Incubus are masters of the musical curveball. Ahead of every album they release, the unexpected is the only thing to be expected. Unpredictability and consistent reinvention have been Incubus constants from the day their major label debut SCIENCE dropped.
That day was close to two decades ago – and Incubus are still going strong on 8. To say they’ve been put through the mill in the meantime – especially around the time of their last full-length If Not Now When? – would be something of an understatement. So hearing Incubus re-energized to a greater degree than on 2015’s EP Trust Fall (Side A) is absolutely awesome.
Still, 8 takes some getting used to. On first listen, its first five tracks – namely No Fun, Nimble Bastard, State Of The Art, Glitterbomb, and Undefeated – sounded like relatively unremarkable rock songs mainly made distinctive by Brandon Boyd’s unmistakable vocals and peerless lyricism. The only major exception was Glitterbomb, due to its chorus hook’s instantly gratifying Soundgarden vibes. But with each repeated play, a new layer revealed itself – a true Incubus calling card – and gradually, my mind was changed.
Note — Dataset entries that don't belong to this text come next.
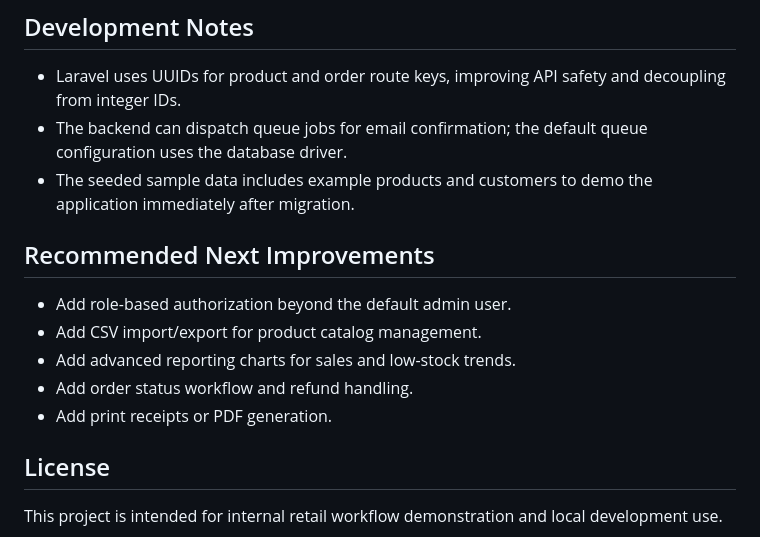
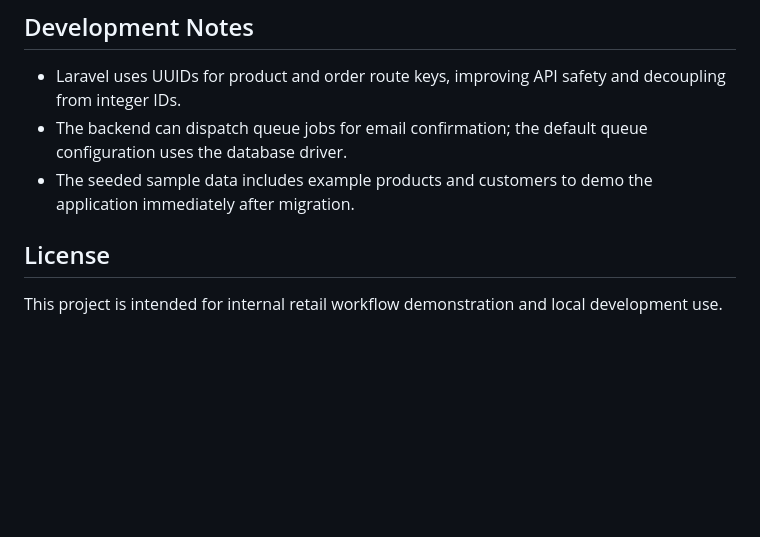
Before and after one commit to Lokeshdckap/Store-Order-Inventory-Mini-System, a Markdown page: README.md, the part around the change. GitHub-like rendering; blank space fills up the shorter version.

Commit message:
Remove next improvements section from README
Removed recommended next improvements section from README.

```diff
--- a/README.md
+++ b/README.md
@@ -228,13 +228,6 @@ Used to:
 - The backend can dispatch queue jobs for email confirmation; the default queue configuration uses the database driver.
 - The seeded sample data includes example products and customers to demo the application immediately after migration.
 
-## Recommended Next Improvements
-
-- Add role-based authorization beyond the default admin user.
-- Add CSV import/export for product catalog management.
-- Add advanced reporting charts for sales and low-stock trends.
-- Add order status workflow and refund handling.
-- Add print receipts or PDF generation.
 
 ## License
 
```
Since A Crow Left Of The Murder first entered my ears back in 2004, every fresh Incubus album has been a grower for me – and four of the first five elevenths of 8 were no different. Loneliest, on the other hand, is without doubt one of the most impactful songs Incubus have ever penned – a cut on which Brandon Boyd’s vocal (consistently stretched to its limits by co-producer Dave Sardy) weighs heavy on a bottomless mix that bears the unmistakable tasteful touches of secret weapon Skrillex. The results are nothing short of gut-wrenching, an instantly immortal tune worth the price of entry on its own.
Incubus have rarely allowed themselves a throwaway novelty moment in the past – but When I Became A Man is such a rarity. Following Loneliest, it does highlight Incubus’s sense of humour – but ultimately 8 is better off without it, segueing instead into original Skrillex collaboration and synth-augmented Police-influenced pop-rocker Familiar Faces. From here on out, 8 is a solid gold winner.
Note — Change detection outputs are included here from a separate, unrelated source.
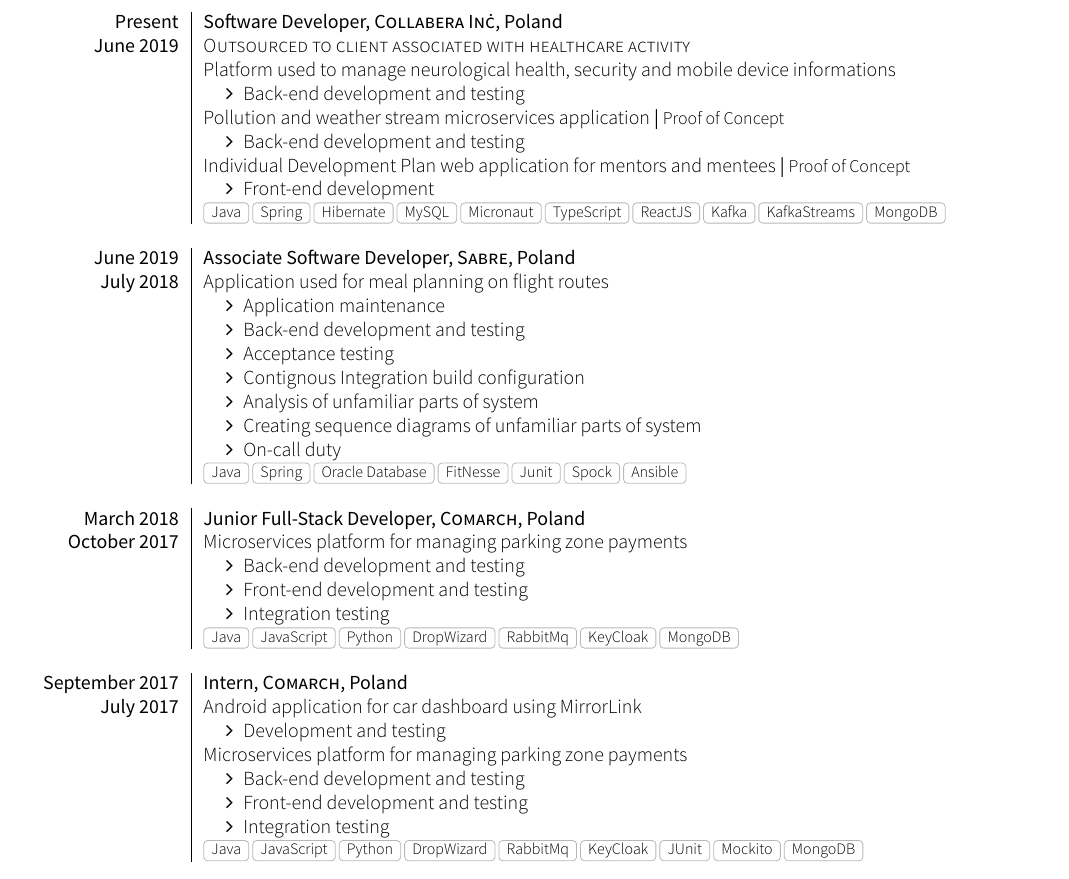
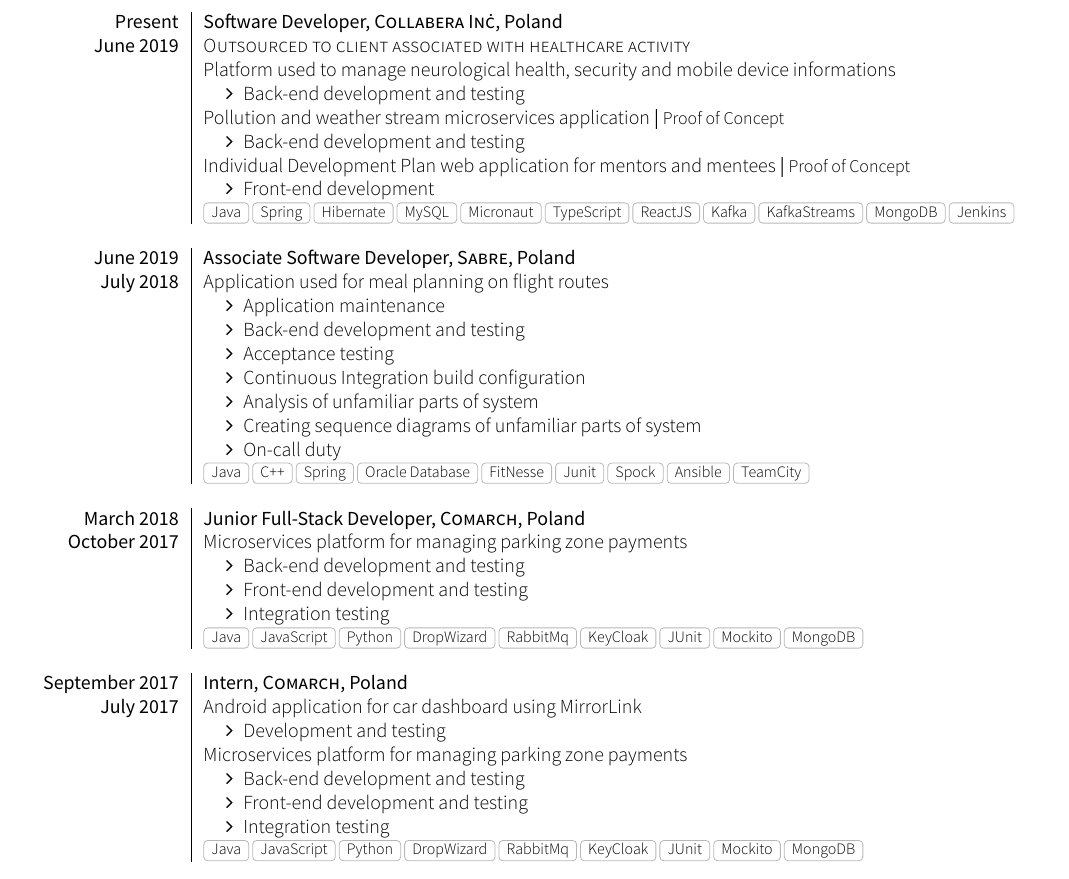
Before and after one commit to phpl/Resume, a LaTeX CV (cv.tex, which reads section_experience_short.tex): part of page 1 of 2, cut so that both start at the same text. Compiled offline with XeLaTeX; a LaTeX package or settings file that is missing is left out.

Commit message:
fix typo and add missing skill tags

```diff
--- a/section_experience_short.tex
+++ b/section_experience_short.tex
@@ -20,7 +20,7 @@
                             \item Front-end development
                         \end{itemize}
                     }
-                    {Java, Spring, Hibernate, MySQL, Micronaut, TypeScript, ReactJS, Kafka, KafkaStreams, MongoDB}
+                    {Java, Spring, Hibernate, MySQL, Micronaut, TypeScript, ReactJS, Kafka, KafkaStreams, MongoDB, Jenkins}
   \emptySeparator
   \experience
     {June 2019} {Associate Software Developer}{Sabre}{Poland}
@@ -30,13 +30,13 @@
                             \item Application maintenance
                             \item Back-end development and testing
                             \item Acceptance testing
-                            \item Contignous Integration build configuration
+                            \item Continuous Integration build configuration
                             \item Analysis of unfamiliar parts of system
                             \item Creating sequence diagrams of unfamiliar parts of system
                             \item On-call duty
                         \end{itemize}
                     }
-                    {Java, Spring, Oracle Database, FitNesse, Junit, Spock, Ansible}
+                    {Java, C++, Spring, Oracle Database, FitNesse, Junit, Spock, Ansible, TeamCity}
   \emptySeparator
   \experience
     {March 2018}     {Junior Full-Stack Developer}{Comarch}{Poland}
@@ -48,7 +48,7 @@
                             \item Integration testing
                         \end{itemize}
                     }
-                    {Java, JavaScript, Python, DropWizard, RabbitMq, KeyCloak, MongoDB}
+                    {Java, JavaScript, Python, DropWizard, RabbitMq, KeyCloak, JUnit, Mockito, MongoDB}
   \emptySeparator
   \experience
   {September 2017}       {Intern}{Comarch}{Poland}
```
With only three songs left to go, Incubus remain full of surprises. Returning to Soundgarden territory with the dirgy Love In A Time Of Surveillance – another stone cold highlight on an overall par with Loneliest in terms of ab-punching impact – before low-key instrumental interlude Make No Sound In The Digital Forest provides a much-needed breather, we’re all set up for one more full-tilt Rock Song. Throw Out The Map takes us into the home stretch – and anyone who still claims rock to be dead as a dodo needs to give it a listen alongside the rest of 8.
Rock is alive – but nonetheless it remains in need of fresh, original voices and boundary-free innovation. With 8, Incubus have done their bit once again. More bands need to take inspiration from records like this; 8 is crystal clear evidence that despite the sheer volume of hard-edged music that’s out there already, there are still new sounds left to discover.
96% (Essential Listening!)
8 is now available on iTunes here.